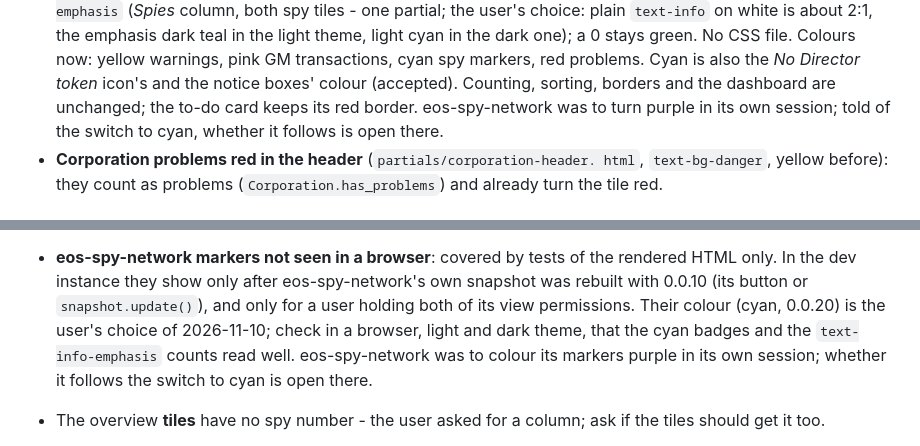
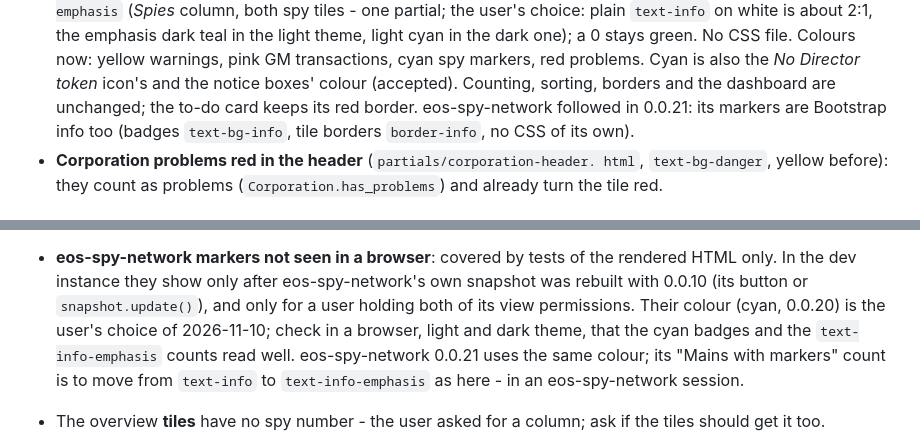
Before and after one commit to fthomas-de/eos-auth-monitor, a Markdown page: docs/HANDOVER.md, 2 parts joined by grey strips. GitHub-like rendering.

Commit message:
Update the handover for eos-spy-network 0.0.21
eos-spy-network followed the switch to Bootstrap info for its markers in
0.0.21; the handover still called that open. Documentation only, no new
version.

Co-Authored-By: Claude Opus 5.5 <noreply@anthropic.com>

```diff
--- a/docs/HANDOVER.md
+++ b/docs/HANDOVER.md
@@ -527,8 +527,8 @@ The hints of each check live in `checks.py`: `Check.hint` with `Check.fix_url`
   cyan spy markers, red problems. Cyan is also the *No Director token*
   icon's and the notice boxes' colour (accepted). Counting, sorting, borders
   and the dashboard are unchanged; the to-do card keeps its red border.
-  eos-spy-network was to turn purple in its own session; told of the switch
-  to cyan, whether it follows is open there.
+  eos-spy-network followed in 0.0.21: its markers are Bootstrap info too
+  (badges `text-bg-info`, tile borders `border-info`, no CSS of its own).
 - **Corporation problems red in the header** (`partials/corporation-header.
   html`, `text-bg-danger`, yellow before): they count as problems
   (`Corporation.has_problems`) and already turn the tile red.
@@ -677,9 +677,10 @@ The hints of each check live in `checks.py`: `Check.hint` with `Check.fix_url`
   `snapshot.update()`), and only for a user holding both of its view
   permissions. Their colour (cyan, 0.0.20) is the user's choice of
   2026-11-10; check in a browser, light and dark theme, that the cyan badges
-  and the `text-info-emphasis` counts read well. eos-spy-network was to
-  colour its markers purple in its own session; whether it follows the
-  switch to cyan is open there.
+  and the `text-info-emphasis` counts read well. eos-spy-network 0.0.21 uses
+  the same colour; its "Mains with markers" count is to move from
+  `text-info` to `text-info-emphasis` as here - in an eos-spy-network
+  session.
 - The overview **tiles** have no spy number - the user asked for a column;
   ask if the tiles should get it too.
 - **eos-tax GM transactions not seen in a browser**, nor the pink in AA's
```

==================================================

What you have to do: Set down exactly the lines running from the beginning of the entries above to the line that contains "eos-spy-network followed the", including both, and leave out pictures.

Finished task:
Before and after one commit to fthomas-de/eos-auth-monitor, a Markdown page: docs/HANDOVER.md, 2 parts joined by grey strips. GitHub-like rendering.

Commit message:
Update the handover for eos-spy-network 0.0.21
eos-spy-network followed the switch to Bootstrap info for its markers in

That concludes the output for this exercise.